Exercise brief: Return every record exactly. Omit nothing.

Listed records:

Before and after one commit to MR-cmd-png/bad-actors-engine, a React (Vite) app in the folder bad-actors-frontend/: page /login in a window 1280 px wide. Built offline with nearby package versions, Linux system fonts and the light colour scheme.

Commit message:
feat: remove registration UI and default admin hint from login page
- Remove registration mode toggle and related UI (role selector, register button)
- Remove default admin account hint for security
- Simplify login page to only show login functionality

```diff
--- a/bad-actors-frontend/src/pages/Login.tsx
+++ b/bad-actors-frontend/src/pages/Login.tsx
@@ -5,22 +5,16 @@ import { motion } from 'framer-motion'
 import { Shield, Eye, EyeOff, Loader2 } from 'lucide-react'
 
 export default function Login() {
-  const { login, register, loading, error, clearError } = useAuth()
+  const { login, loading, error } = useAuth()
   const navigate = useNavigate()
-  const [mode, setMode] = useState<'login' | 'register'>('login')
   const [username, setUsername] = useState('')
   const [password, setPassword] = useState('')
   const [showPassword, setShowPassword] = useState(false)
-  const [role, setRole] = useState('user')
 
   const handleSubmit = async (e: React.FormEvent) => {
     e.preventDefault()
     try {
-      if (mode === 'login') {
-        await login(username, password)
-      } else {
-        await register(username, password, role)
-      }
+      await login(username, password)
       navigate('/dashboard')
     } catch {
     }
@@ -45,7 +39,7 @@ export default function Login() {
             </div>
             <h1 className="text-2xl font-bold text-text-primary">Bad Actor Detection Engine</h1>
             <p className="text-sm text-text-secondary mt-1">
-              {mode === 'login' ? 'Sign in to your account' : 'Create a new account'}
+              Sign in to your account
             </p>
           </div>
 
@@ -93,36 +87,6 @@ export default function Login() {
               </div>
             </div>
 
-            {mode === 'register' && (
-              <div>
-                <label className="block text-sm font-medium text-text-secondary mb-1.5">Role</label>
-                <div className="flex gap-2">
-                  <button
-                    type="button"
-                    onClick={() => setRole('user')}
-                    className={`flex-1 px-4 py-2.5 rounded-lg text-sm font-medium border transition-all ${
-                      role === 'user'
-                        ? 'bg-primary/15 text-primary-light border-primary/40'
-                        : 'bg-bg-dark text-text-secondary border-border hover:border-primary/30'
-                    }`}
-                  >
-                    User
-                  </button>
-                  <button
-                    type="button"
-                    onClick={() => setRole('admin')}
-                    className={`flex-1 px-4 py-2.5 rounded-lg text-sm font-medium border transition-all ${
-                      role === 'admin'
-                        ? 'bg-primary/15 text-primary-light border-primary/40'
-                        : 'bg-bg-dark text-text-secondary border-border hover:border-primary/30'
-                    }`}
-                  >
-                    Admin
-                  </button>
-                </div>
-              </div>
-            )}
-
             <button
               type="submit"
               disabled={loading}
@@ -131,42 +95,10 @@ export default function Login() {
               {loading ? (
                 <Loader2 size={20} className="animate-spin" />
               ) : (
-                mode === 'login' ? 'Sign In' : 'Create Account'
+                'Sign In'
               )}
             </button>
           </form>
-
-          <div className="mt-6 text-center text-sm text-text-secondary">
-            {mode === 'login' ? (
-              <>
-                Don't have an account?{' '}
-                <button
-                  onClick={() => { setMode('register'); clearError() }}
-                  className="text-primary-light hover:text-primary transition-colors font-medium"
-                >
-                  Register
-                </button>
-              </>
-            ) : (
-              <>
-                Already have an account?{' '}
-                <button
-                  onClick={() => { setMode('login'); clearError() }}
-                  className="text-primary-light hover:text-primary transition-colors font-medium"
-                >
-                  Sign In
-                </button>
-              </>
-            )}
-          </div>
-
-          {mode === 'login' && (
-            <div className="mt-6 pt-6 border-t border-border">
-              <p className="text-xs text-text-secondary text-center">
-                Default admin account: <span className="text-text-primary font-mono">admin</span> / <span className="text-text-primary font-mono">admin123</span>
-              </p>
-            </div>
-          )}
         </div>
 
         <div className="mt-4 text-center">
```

Answer box:
Before and after one commit to MR-cmd-png/bad-actors-engine, a React (Vite) app in the folder bad-actors-frontend/: page /login in a window 1280 px wide. Built offline with nearby package versions, Linux system fonts and the light colour scheme.

Commit message:
feat: remove registration UI and default admin hint from login page
- Remove registration mode toggle and related UI (role selector, register button)
- Remove default admin account hint for security
- Simplify login page to only show login functionality

```diff
--- a/bad-actors-frontend/src/pages/Login.tsx
+++ b/bad-actors-frontend/src/pages/Login.tsx
@@ -5,22 +5,16 @@ import { motion } from 'framer-motion'
 import { Shield, Eye, EyeOff, Loader2 } from 'lucide-react'
 
 export default function Login() {
-  const { login, register, loading, error, clearError } = useAuth()
+  const { login, loading, error } = useAuth()
   const navigate = useNavigate()
-  const [mode, setMode] = useState<'login' | 'register'>('login')
   const [username, setUsername] = useState('')
   const [password, setPassword] = useState('')
   const [showPassword, setShowPassword] = useState(false)
-  const [role, setRole] = useState('user')
 
   const handleSubmit = async (e: React.FormEvent) => {
     e.preventDefault()
     try {
-      if (mode === 'login') {
-        await login(username, password)
-      } else {
-        await register(username, password, role)
-      }
+      await login(username, password)
       navigate('/dashboard')
     } catch {
     }
@@ -45,7 +39,7 @@ export default function Login() {
             </div>
             <h1 className="text-2xl font-bold text-text-primary">Bad Actor Detection Engine</h1>
             <p className="text-sm text-text-secondary mt-1">
-              {mode === 'login' ? 'Sign in to your account' : 'Create a new account'}
+              Sign in to your account
             </p>
           </div>
 
@@ -93,36 +87,6 @@ export default function Login() {
               </div>
             </div>
 
-            {mode === 'register' && (
-              <div>
-                <label className="block text-sm font-medium text-text-secondary mb-1.5">Role</label>
-                <div className="flex gap-2">
-                  <button
-                    type="button"
-                    onClick={() => setRole('user')}
-                    className={`flex-1 px-4 py-2.5 rounded-lg text-sm font-medium border transition-all ${
-                      role === 'user'
-                        ? 'bg-primary/15 text-primary-light border-primary/40'
-                        : 'bg-bg-dark text-text-secondary border-border hover:border-primary/30'
-                    }`}
-                  >
-                    User
-                  </button>
-                  <button
-                    type="button"
-                    onClick={() => setRole('admin')}
-                    className={`flex-1 px-4 py-2.5 rounded-lg text-sm font-medium border transition-all ${
-                      role === 'admin'
-                        ? 'bg-primary/15 text-primary-light border-primary/40'
-                        : 'bg-bg-dark text-text-secondary border-border hover:border-primary/30'
-                    }`}
-                  >
-                    Admin
-                  </button>
-                </div>
-              </div>
-            )}
-
             <button
               type="submit"
               disabled={loading}
@@ -131,42 +95,10 @@ export default function Login() {
               {loading ? (
                 <Loader2 size={20} className="animate-spin" />
               ) : (
-                mode === 'login' ? 'Sign In' : 'Create Account'
+                'Sign In'
               )}
             </button>
           </form>
-
-          <div className="mt-6 text-center text-sm text-text-secondary">
-            {mode === 'login' ? (
-              <>
-                Don't have an account?{' '}
-                <button
-                  onClick={() => { setMode('register'); clearError() }}
-                  className="text-primary-light hover:text-primary transition-colors font-medium"
-                >
-                  Register
-                </button>
-              </>
-            ) : (
-              <>
-                Already have an account?{' '}
-                <button
-                  onClick={() => { setMode('login'); clearError() }}
-                  className="text-primary-light hover:text-primary transition-colors font-medium"
-                >
-                  Sign In
-                </button>
-              </>
-            )}
-          </div>
-
-          {mode === 'login' && (
-            <div className="mt-6 pt-6 border-t border-border">
-              <p className="text-xs text-text-secondary text-center">
-                Default admin account: <span className="text-text-primary font-mono">admin</span> / <span className="text-text-primary font-mono">admin123</span>
-              </p>
-            </div>
-          )}
         </div>
 
         <div className="mt-4 text-center">
```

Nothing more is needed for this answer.